#### Excerpted data
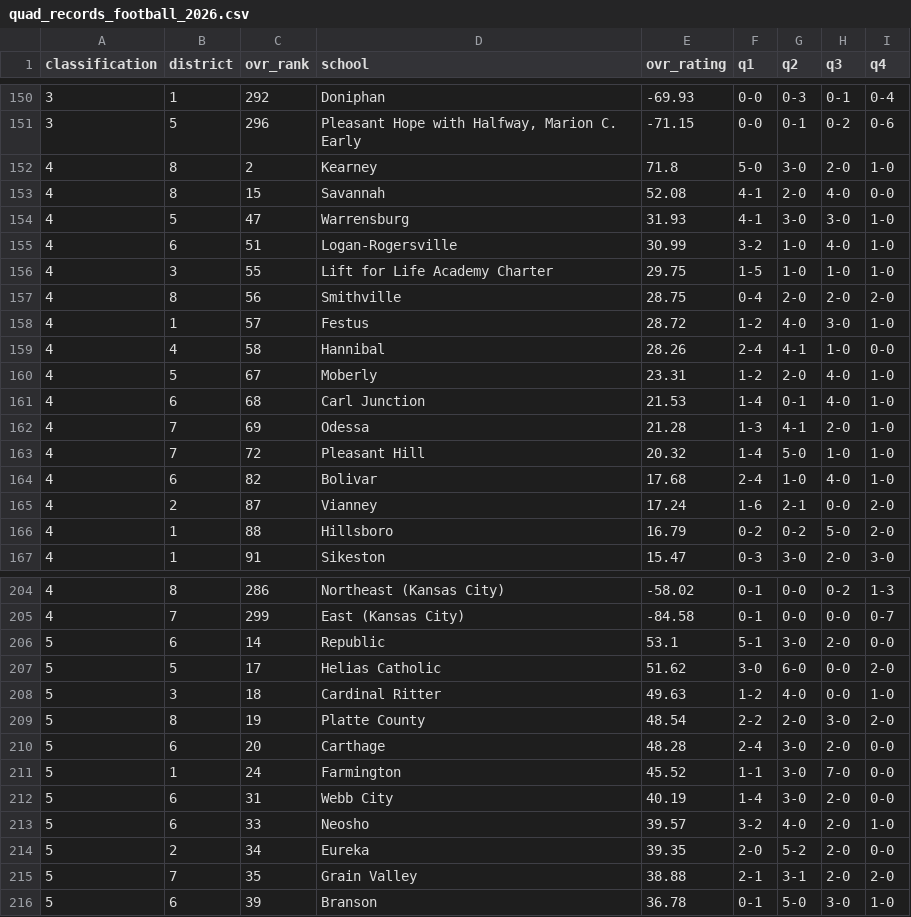
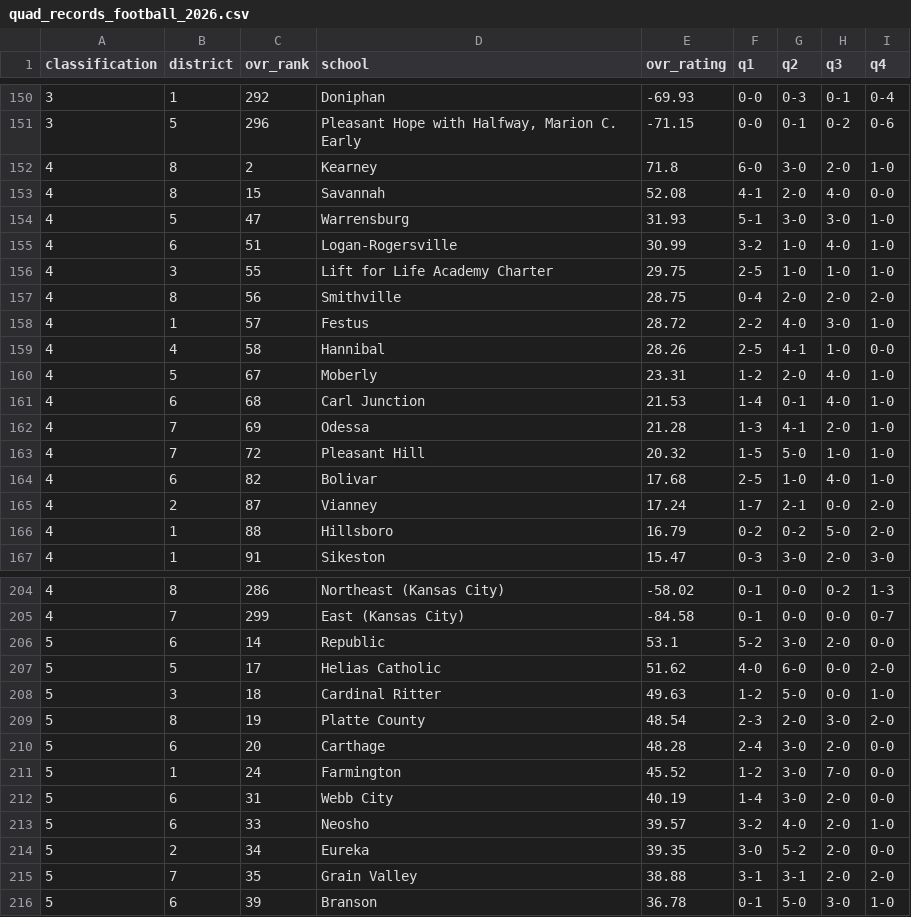
Before and after one commit to AllMOSports/football-ratings-2026, a CSV file: quad_records_football_2026.csv, drawn as a sheet; only a part is shown, gaps mark what is left out; the diff covers the shown part only.

```diff
--- a/quad_records_football_2026.csv
+++ b/quad_records_football_2026.csv
@@ -151,10 +151,10 @@ classification,district,ovr_rank,school,ovr_rating,q1,q2,q3,q4
 3,5,296,"Pleasant Hope with Halfway, Marion C. Early",-71.15,0-0,0-1,0-2,0-6
-4,8,2,Kearney,71.8,5-0,3-0,2-0,1-0
+4,8,2,Kearney,71.8,6-0,3-0,2-0,1-0
 4,8,15,Savannah,52.08,4-1,2-0,4-0,0-0
-4,5,47,Warrensburg,31.93,4-1,3-0,3-0,1-0
+4,5,47,Warrensburg,31.93,5-1,3-0,3-0,1-0
 4,6,51,Logan-Rogersville,30.99,3-2,1-0,4-0,1-0
-4,3,55,Lift for Life Academy Charter,29.75,1-5,1-0,1-0,1-0
+4,3,55,Lift for Life Academy Charter,29.75,2-5,1-0,1-0,1-0
 4,8,56,Smithville,28.75,0-4,2-0,2-0,2-0
-4,1,57,Festus,28.72,1-2,4-0,3-0,1-0
-4,4,58,Hannibal,28.26,2-4,4-1,1-0,0-0
+4,1,57,Festus,28.72,2-2,4-0,3-0,1-0
+4,4,58,Hannibal,28.26,2-5,4-1,1-0,0-0
 4,5,67,Moberly,23.31,1-2,2-0,4-0,1-0
@@ -162,5 +162,5 @@ classification,district,ovr_rank,school,ovr_rating,q1,q2,q3,q4
 4,7,69,Odessa,21.28,1-3,4-1,2-0,1-0
-4,7,72,Pleasant Hill,20.32,1-4,5-0,1-0,1-0
-4,6,82,Bolivar,17.68,2-4,1-0,4-0,1-0
-4,2,87,Vianney,17.24,1-6,2-1,0-0,2-0
+4,7,72,Pleasant Hill,20.32,1-5,5-0,1-0,1-0
+4,6,82,Bolivar,17.68,2-5,1-0,4-0,1-0
+4,2,87,Vianney,17.24,1-7,2-1,0-0,2-0
 4,1,88,Hillsboro,16.79,0-2,0-2,5-0,2-0
@@ -205,12 +205,12 @@ classification,district,ovr_rank,school,ovr_rating,q1,q2,q3,q4
 4,7,299,East (Kansas City),-84.58,0-1,0-0,0-0,0-7
-5,6,14,Republic,53.1,5-1,3-0,2-0,0-0
-5,5,17,Helias Catholic,51.62,3-0,6-0,0-0,2-0
-5,3,18,Cardinal Ritter,49.63,1-2,4-0,0-0,1-0
-5,8,19,Platte County,48.54,2-2,2-0,3-0,2-0
+5,6,14,Republic,53.1,5-2,3-0,2-0,0-0
+5,5,17,Helias Catholic,51.62,4-0,6-0,0-0,2-0
+5,3,18,Cardinal Ritter,49.63,1-2,5-0,0-0,1-0
+5,8,19,Platte County,48.54,2-3,2-0,3-0,2-0
 5,6,20,Carthage,48.28,2-4,3-0,2-0,0-0
-5,1,24,Farmington,45.52,1-1,3-0,7-0,0-0
+5,1,24,Farmington,45.52,1-2,3-0,7-0,0-0
 5,6,31,Webb City,40.19,1-4,3-0,2-0,0-0
 5,6,33,Neosho,39.57,3-2,4-0,2-0,1-0
-5,2,34,Eureka,39.35,2-0,5-2,2-0,0-0
-5,7,35,Grain Valley,38.88,2-1,3-1,2-0,2-0
+5,2,34,Eureka,39.35,3-0,5-2,2-0,0-0
+5,7,35,Grain Valley,38.88,3-1,3-1,2-0,2-0
 5,6,39,Branson,36.78,0-1,5-0,3-0,1-0
```
Also changed, not shown: 33 edited cells elsewhere in this file, 1 other file.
########
**What the task asks:** Each entry above must be printed exactly, apart from its pictures.

**Response to this exercise:**
Before and after one commit to AllMOSports/football-ratings-2026, a CSV file: quad_records_football_2026.csv, drawn as a sheet; only a part is shown, gaps mark what is left out; the diff covers the shown part only.

```diff
--- a/quad_records_football_2026.csv
+++ b/quad_records_football_2026.csv
@@ -151,10 +151,10 @@ classification,district,ovr_rank,school,ovr_rating,q1,q2,q3,q4
 3,5,296,"Pleasant Hope with Halfway, Marion C. Early",-71.15,0-0,0-1,0-2,0-6
-4,8,2,Kearney,71.8,5-0,3-0,2-0,1-0
+4,8,2,Kearney,71.8,6-0,3-0,2-0,1-0
 4,8,15,Savannah,52.08,4-1,2-0,4-0,0-0
-4,5,47,Warrensburg,31.93,4-1,3-0,3-0,1-0
+4,5,47,Warrensburg,31.93,5-1,3-0,3-0,1-0
 4,6,51,Logan-Rogersville,30.99,3-2,1-0,4-0,1-0
-4,3,55,Lift for Life Academy Charter,29.75,1-5,1-0,1-0,1-0
+4,3,55,Lift for Life Academy Charter,29.75,2-5,1-0,1-0,1-0
 4,8,56,Smithville,28.75,0-4,2-0,2-0,2-0
-4,1,57,Festus,28.72,1-2,4-0,3-0,1-0
-4,4,58,Hannibal,28.26,2-4,4-1,1-0,0-0
+4,1,57,Festus,28.72,2-2,4-0,3-0,1-0
+4,4,58,Hannibal,28.26,2-5,4-1,1-0,0-0
 4,5,67,Moberly,23.31,1-2,2-0,4-0,1-0
@@ -162,5 +162,5 @@ classification,district,ovr_rank,school,ovr_rating,q1,q2,q3,q4
 4,7,69,Odessa,21.28,1-3,4-1,2-0,1-0
-4,7,72,Pleasant Hill,20.32,1-4,5-0,1-0,1-0
-4,6,82,Bolivar,17.68,2-4,1-0,4-0,1-0
-4,2,87,Vianney,17.24,1-6,2-1,0-0,2-0
+4,7,72,Pleasant Hill,20.32,1-5,5-0,1-0,1-0
+4,6,82,Bolivar,17.68,2-5,1-0,4-0,1-0
+4,2,87,Vianney,17.24,1-7,2-1,0-0,2-0
 4,1,88,Hillsboro,16.79,0-2,0-2,5-0,2-0
@@ -205,12 +205,12 @@ classification,district,ovr_rank,school,ovr_rating,q1,q2,q3,q4
 4,7,299,East (Kansas City),-84.58,0-1,0-0,0-0,0-7
-5,6,14,Republic,53.1,5-1,3-0,2-0,0-0
-5,5,17,Helias Catholic,51.62,3-0,6-0,0-0,2-0
-5,3,18,Cardinal Ritter,49.63,1-2,4-0,0-0,1-0
-5,8,19,Platte County,48.54,2-2,2-0,3-0,2-0
+5,6,14,Republic,53.1,5-2,3-0,2-0,0-0
+5,5,17,Helias Catholic,51.62,4-0,6-0,0-0,2-0
+5,3,18,Cardinal Ritter,49.63,1-2,5-0,0-0,1-0
+5,8,19,Platte County,48.54,2-3,2-0,3-0,2-0
 5,6,20,Carthage,48.28,2-4,3-0,2-0,0-0
-5,1,24,Farmington,45.52,1-1,3-0,7-0,0-0
+5,1,24,Farmington,45.52,1-2,3-0,7-0,0-0
 5,6,31,Webb City,40.19,1-4,3-0,2-0,0-0
 5,6,33,Neosho,39.57,3-2,4-0,2-0,1-0
-5,2,34,Eureka,39.35,2-0,5-2,2-0,0-0
-5,7,35,Grain Valley,38.88,2-1,3-1,2-0,2-0
+5,2,34,Eureka,39.35,3-0,5-2,2-0,0-0
+5,7,35,Grain Valley,38.88,3-1,3-1,2-0,2-0
 5,6,39,Branson,36.78,0-1,5-0,3-0,1-0
```
Also changed, not shown: 33 edited cells elsewhere in this file, 1 other file.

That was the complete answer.